A line qualifies if it holds the string "padding". Copy every qualifying line from the records.

◆ **EXTRACTED INFORMATION**
↓↓↓

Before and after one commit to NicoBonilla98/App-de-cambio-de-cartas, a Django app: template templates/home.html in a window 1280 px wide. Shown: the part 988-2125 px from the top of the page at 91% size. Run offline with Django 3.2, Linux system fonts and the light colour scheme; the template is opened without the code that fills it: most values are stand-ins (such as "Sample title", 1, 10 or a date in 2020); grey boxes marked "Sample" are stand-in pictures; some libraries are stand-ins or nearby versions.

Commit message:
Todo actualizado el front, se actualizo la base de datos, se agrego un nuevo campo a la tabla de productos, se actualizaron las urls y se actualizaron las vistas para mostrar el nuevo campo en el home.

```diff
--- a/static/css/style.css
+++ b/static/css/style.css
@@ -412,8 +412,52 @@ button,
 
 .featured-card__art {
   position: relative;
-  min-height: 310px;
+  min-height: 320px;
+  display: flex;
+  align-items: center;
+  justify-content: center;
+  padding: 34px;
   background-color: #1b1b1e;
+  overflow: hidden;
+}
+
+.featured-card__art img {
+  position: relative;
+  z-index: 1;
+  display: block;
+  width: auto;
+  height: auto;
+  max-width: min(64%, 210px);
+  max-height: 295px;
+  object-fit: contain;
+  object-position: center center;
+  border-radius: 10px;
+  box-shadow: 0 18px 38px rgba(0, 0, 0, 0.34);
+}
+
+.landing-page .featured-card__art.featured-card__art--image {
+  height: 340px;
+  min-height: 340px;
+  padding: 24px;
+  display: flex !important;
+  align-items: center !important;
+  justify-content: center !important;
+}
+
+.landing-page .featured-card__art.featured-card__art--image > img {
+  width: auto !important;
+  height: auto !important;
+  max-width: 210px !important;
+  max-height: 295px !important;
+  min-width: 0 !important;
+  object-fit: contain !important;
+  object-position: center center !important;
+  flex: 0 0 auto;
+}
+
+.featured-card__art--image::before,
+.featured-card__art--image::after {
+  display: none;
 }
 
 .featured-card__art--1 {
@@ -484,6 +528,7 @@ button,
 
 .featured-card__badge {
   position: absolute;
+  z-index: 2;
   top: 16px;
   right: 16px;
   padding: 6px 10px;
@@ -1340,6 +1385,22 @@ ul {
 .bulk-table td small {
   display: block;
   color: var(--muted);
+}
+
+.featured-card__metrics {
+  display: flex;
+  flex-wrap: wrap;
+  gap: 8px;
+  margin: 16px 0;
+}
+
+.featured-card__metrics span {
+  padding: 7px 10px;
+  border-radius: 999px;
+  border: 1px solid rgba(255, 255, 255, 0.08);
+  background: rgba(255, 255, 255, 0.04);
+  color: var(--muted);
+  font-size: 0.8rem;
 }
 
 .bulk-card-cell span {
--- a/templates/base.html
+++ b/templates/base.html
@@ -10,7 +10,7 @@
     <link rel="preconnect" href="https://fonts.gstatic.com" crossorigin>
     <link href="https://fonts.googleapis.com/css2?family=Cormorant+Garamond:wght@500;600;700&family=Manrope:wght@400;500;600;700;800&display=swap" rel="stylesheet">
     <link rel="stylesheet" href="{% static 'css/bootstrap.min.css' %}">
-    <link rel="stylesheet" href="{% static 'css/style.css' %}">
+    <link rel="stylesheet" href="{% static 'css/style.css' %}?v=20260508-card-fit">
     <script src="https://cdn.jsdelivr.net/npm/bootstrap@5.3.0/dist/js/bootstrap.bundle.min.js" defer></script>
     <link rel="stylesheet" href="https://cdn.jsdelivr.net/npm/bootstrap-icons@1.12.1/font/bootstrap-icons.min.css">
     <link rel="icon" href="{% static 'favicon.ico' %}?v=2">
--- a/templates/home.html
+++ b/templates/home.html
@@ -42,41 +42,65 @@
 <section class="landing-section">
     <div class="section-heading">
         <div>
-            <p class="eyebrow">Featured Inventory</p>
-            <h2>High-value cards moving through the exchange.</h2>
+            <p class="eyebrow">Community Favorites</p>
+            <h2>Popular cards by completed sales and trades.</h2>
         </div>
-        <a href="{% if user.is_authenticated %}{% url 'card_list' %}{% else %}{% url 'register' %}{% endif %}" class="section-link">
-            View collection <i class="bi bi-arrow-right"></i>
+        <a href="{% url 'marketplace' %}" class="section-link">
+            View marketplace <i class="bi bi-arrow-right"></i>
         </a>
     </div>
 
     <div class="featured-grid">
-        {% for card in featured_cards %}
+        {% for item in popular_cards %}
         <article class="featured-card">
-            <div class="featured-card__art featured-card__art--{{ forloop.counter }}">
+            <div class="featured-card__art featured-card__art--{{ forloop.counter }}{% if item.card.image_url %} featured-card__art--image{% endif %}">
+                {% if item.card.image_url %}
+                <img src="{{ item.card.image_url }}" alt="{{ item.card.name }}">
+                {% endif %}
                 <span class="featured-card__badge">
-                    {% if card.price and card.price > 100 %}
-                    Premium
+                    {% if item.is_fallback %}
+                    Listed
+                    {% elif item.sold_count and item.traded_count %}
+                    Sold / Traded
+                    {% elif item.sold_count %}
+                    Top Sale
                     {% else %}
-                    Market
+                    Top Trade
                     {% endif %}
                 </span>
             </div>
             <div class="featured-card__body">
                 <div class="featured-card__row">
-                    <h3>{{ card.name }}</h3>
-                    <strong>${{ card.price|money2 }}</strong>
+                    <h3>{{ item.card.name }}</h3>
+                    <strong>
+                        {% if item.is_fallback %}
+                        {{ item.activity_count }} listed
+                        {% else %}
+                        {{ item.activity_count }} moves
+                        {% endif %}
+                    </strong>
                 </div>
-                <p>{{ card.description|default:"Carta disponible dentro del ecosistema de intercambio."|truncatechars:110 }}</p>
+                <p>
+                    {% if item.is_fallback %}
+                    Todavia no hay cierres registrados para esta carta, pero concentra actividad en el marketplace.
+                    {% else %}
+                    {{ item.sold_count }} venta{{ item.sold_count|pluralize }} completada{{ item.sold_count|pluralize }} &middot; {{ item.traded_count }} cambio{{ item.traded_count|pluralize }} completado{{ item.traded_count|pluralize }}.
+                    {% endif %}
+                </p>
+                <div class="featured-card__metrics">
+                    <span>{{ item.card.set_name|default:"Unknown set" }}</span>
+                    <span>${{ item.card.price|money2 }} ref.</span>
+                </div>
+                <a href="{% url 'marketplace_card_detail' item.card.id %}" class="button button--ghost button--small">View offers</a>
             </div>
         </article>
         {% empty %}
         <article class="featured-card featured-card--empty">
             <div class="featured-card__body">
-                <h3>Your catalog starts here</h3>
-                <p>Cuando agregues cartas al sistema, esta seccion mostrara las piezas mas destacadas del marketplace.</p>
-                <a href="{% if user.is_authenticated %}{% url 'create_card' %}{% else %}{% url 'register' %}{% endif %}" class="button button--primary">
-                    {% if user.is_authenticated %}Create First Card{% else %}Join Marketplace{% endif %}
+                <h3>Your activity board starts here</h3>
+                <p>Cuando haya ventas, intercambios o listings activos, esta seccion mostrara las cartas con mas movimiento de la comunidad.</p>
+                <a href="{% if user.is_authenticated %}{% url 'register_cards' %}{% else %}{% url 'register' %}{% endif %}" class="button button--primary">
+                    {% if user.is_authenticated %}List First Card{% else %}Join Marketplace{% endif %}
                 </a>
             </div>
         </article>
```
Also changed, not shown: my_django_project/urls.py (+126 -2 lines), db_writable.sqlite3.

↑↑↑

◆ **SOLUTION**
+  padding: 34px;
+  padding: 24px;
   padding: 6px 10px;
+  padding: 7px 10px;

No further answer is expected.